    • Appeal to members: Interesting projects can help bring promising members into the community. Even in cases where their motivations might not be entirely aligned with EA at first, such projects help them learn about EA, and provide motivation to learn for the sake of the project.
    • Promising entry points: If a project is likely to provide a member with gradual entry into the community, this project doesn’t need to have the most expected (direct) impact of all available projects. We believe that a gradual entry into the EA community can better prepare people to do more good over their lifetime, even if initially they do less impactful work.
    • Increased diversity: Value of attracting new types of personalities, when the project appeals specifically to new types of personalities or communities that are underrepresented in our group (as explained in the previous section).
    • Reputation building: Some projects build our reputation as a meaningful organization. For instance, we are about to launch an academic EA course in one of Israel’s top universities, which has a large positive influence on the way we are perceived by organizations we want to cooperate with (mostly within the nonprofit sector and academia), and by potential community members. We believe this is a valuable instrumental goal, as long as it’s pursued in moderation.

Possible feedback for this section: (1) Do you disagree with our openness for a broad scope of activities? (2) Do you think that we shouldn’t distinguish between volunteering and management resources? (3) Do you think that more diverse activities on offer doesn’t lead to a more diverse community? (4) Do you find any of these goals irrelevant for an EA local group? (5) Should we encourage our volunteers to work on projects for building the global community? (6) Do you disagree with the goals of influencing the nonprofit sector or academia? (7) Do you think we shouldn’t evaluate each project separately, but rather have a general approach of focusing only on community building?

3. Current Focus

Our biggest current bottlenecks are management resources and funding. This section describes how we prioritize and allocate these resources.

Emphasis on highly-engaged individuals

Since we founded the group two years ago, we encountered a vast interest in EA, with about a hundred participants in most of our events. So far we’ve been approached by 3-6 individuals per month who want to become more involved. But still we don’t have a sufficient number of highly-engaged members who can mentor others or lead activities that would get newcomers into deeper engagement circles. For this reason, we deliberately put more emphasis on the onboarding of members who are more likely to have the ability and capacity to lead projects, and we invest much less in our outreach efforts.

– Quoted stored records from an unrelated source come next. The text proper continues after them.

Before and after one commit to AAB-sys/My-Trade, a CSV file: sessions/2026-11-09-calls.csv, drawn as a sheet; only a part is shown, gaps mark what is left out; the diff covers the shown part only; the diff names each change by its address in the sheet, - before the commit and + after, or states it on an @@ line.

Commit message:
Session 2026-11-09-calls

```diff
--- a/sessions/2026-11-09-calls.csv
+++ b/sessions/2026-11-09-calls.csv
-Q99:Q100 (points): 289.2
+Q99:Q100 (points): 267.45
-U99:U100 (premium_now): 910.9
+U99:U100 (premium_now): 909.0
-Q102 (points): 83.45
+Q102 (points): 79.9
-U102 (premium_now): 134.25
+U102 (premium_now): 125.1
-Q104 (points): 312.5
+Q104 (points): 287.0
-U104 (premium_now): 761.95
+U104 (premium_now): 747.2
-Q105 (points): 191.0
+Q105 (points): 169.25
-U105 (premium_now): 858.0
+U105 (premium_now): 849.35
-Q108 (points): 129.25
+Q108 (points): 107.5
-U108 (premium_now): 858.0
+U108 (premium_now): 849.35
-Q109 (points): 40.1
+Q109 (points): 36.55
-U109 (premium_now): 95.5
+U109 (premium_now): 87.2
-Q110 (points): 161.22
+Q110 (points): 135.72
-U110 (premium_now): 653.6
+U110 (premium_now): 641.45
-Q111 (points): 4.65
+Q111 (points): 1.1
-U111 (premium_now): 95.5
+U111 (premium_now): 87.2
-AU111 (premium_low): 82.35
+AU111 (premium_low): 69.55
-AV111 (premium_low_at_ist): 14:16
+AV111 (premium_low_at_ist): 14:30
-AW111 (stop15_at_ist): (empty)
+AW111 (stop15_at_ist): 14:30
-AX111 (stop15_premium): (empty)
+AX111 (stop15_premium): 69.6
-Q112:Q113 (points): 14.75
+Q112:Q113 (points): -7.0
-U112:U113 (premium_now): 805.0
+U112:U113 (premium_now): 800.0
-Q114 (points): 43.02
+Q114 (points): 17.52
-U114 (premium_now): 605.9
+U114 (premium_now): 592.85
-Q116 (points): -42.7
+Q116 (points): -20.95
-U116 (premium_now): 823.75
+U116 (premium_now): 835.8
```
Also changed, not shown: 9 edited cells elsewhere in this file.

Emphasis on the success rates of our onboarding process

When we first began formulating our onboarding process, we realized we had low rates of success. Most of the individuals who approached us didn’t follow through with activities they showed initial interest in or with learning about EA. Low success rates lead not only to a loss of potential members, but also to a waste of the effort invested in them.

We break down failed cases into three main categories:

  1. Individuals who don’t relate to EA concepts enough to participate and are unlikely to change their disposition.
  2. Individuals who don’t relate to EA concepts due to misconceptions about them or about the community, such as believing it consists only of individuals of a narrow type (e.g. quantitative professions).
  3. Innate difficulty of individuals to commit to new activities, even when they truly want to participate.

How we tackle each of these cases:

If we judge that an individual belongs to category (1), we prioritize our efforts elsewhere.

Most of our attempts at reducing category (2) failures are done by attempting to improve our branding and online material, and less so on an individual basis. You can find our branding strategy below.

To address category (3), we emphasize the following:

  • Our highest-priority onboarding programs include several reading groups, a fellowship program, and an academic course (to be launched in October 2020). They are all activities where a single highly-engaged member can onboard several members at once, and they include the individual in a framework and social group that keeps them engaged.
  • Making our volunteering opportunities clear and concrete: We want to provide concrete volunteering opportunities, alongside clear statements of their value and their requirements. We do so by creating clear instructions and checklists, and setting up the software/documents/forms needed for each project.
  • Onboarding process: We put a lot of effort into continuously improving the structure of our onboarding process. We describe our current onboarding process in this document.

Emphasis on our ability to scale

Our group is growing quickly, and the management resources required by our board members is growing respectively. We’re taking steps to upgrade our community infrastructure in order to support larger scales:

  • In order to keep track of the people who make contact with EA Israel through different types of requests (such as requests to join a reading group, requests for consultation, volunteering at EA Israel, etc.), we are launching a CRM we created on Airtable (and will soon be able to publish its template). Its main purpose is supporting our onboarding process.
  • Gidon Kadosh received a part-time community building grant, which was critical for our availability to scale our activities and properly define our strategy.
  • We worked on a new website and on our branding as preparation for greater exposure levels.
  • We are in the final stages of founding a legal nonprofit.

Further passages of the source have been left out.